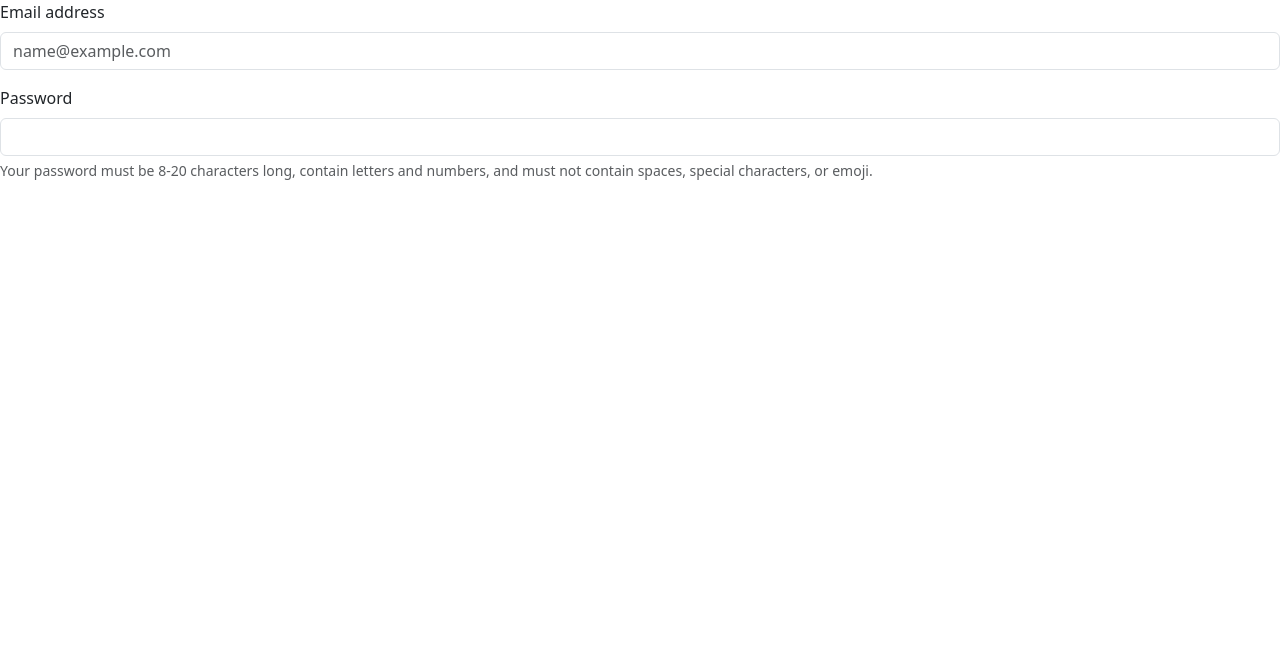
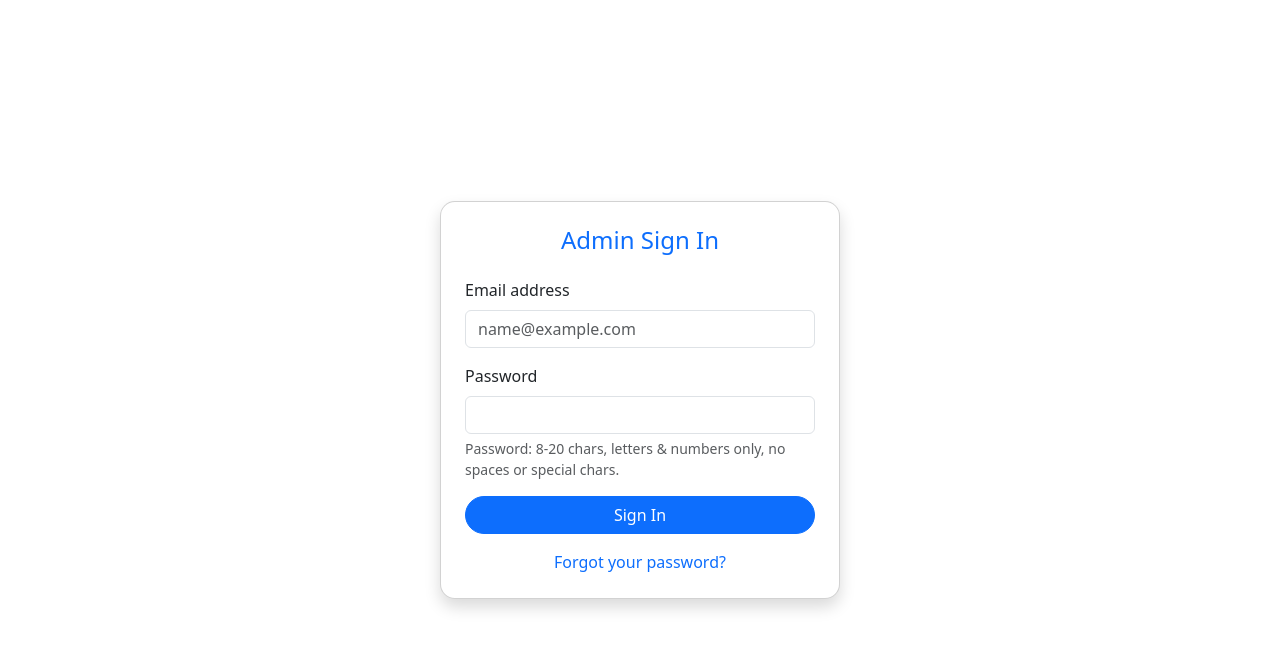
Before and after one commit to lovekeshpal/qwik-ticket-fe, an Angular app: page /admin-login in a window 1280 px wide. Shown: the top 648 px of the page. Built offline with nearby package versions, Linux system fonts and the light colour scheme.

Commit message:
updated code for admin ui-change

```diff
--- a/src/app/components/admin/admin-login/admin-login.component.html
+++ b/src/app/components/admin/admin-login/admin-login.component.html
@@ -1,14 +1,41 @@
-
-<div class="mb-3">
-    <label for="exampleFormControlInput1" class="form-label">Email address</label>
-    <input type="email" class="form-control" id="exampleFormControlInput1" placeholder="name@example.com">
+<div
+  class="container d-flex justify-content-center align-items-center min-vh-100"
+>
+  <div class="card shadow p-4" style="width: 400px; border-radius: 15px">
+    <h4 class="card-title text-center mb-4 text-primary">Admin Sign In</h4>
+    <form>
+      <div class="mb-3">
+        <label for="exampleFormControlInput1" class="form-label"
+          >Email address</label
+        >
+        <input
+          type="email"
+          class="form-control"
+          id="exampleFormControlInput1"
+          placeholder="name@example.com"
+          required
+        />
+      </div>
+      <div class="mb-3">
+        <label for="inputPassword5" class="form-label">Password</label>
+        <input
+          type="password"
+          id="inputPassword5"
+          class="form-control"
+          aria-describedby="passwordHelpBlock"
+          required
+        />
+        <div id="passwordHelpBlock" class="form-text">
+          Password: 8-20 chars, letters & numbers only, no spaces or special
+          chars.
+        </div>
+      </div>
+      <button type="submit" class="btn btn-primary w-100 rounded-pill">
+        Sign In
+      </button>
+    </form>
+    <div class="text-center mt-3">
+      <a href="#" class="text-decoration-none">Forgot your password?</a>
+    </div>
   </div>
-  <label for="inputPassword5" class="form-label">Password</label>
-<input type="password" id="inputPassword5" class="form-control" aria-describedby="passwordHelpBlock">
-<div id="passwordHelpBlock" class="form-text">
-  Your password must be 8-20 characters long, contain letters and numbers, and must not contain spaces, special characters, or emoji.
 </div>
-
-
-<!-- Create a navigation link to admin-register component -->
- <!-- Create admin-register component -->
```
──────
Copy each entry exactly as written. Pictures do not belong in the copy.

Before and after one commit to lovekeshpal/qwik-ticket-fe, an Angular app: page /admin-login in a window 1280 px wide. Shown: the top 648 px of the page. Built offline with nearby package versions, Linux system fonts and the light colour scheme.

Commit message:
updated code for admin ui-change

```diff
--- a/src/app/components/admin/admin-login/admin-login.component.html
+++ b/src/app/components/admin/admin-login/admin-login.component.html
@@ -1,14 +1,41 @@
-
-<div class="mb-3">
-    <label for="exampleFormControlInput1" class="form-label">Email address</label>
-    <input type="email" class="form-control" id="exampleFormControlInput1" placeholder="name@example.com">
+<div
+  class="container d-flex justify-content-center align-items-center min-vh-100"
+>
+  <div class="card shadow p-4" style="width: 400px; border-radius: 15px">
+    <h4 class="card-title text-center mb-4 text-primary">Admin Sign In</h4>
+    <form>
+      <div class="mb-3">
+        <label for="exampleFormControlInput1" class="form-label"
+          >Email address</label
+        >
+        <input
+          type="email"
+          class="form-control"
+          id="exampleFormControlInput1"
+          placeholder="name@example.com"
+          required
+        />
+      </div>
+      <div class="mb-3">
+        <label for="inputPassword5" class="form-label">Password</label>
+        <input
+          type="password"
+          id="inputPassword5"
+          class="form-control"
+          aria-describedby="passwordHelpBlock"
+          required
+        />
+        <div id="passwordHelpBlock" class="form-text">
+          Password: 8-20 chars, letters & numbers only, no spaces or special
+          chars.
+        </div>
+      </div>
+      <button type="submit" class="btn btn-primary w-100 rounded-pill">
+        Sign In
+      </button>
+    </form>
+    <div class="text-center mt-3">
+      <a href="#" class="text-decoration-none">Forgot your password?</a>
+    </div>
   </div>
-  <label for="inputPassword5" class="form-label">Password</label>
-<input type="password" id="inputPassword5" class="form-control" aria-describedby="passwordHelpBlock">
-<div id="passwordHelpBlock" class="form-text">
-  Your password must be 8-20 characters long, contain letters and numbers, and must not contain spaces, special characters, or emoji.
 </div>
-
-
-<!-- Create a navigation link to admin-register component -->
- <!-- Create admin-register component -->
```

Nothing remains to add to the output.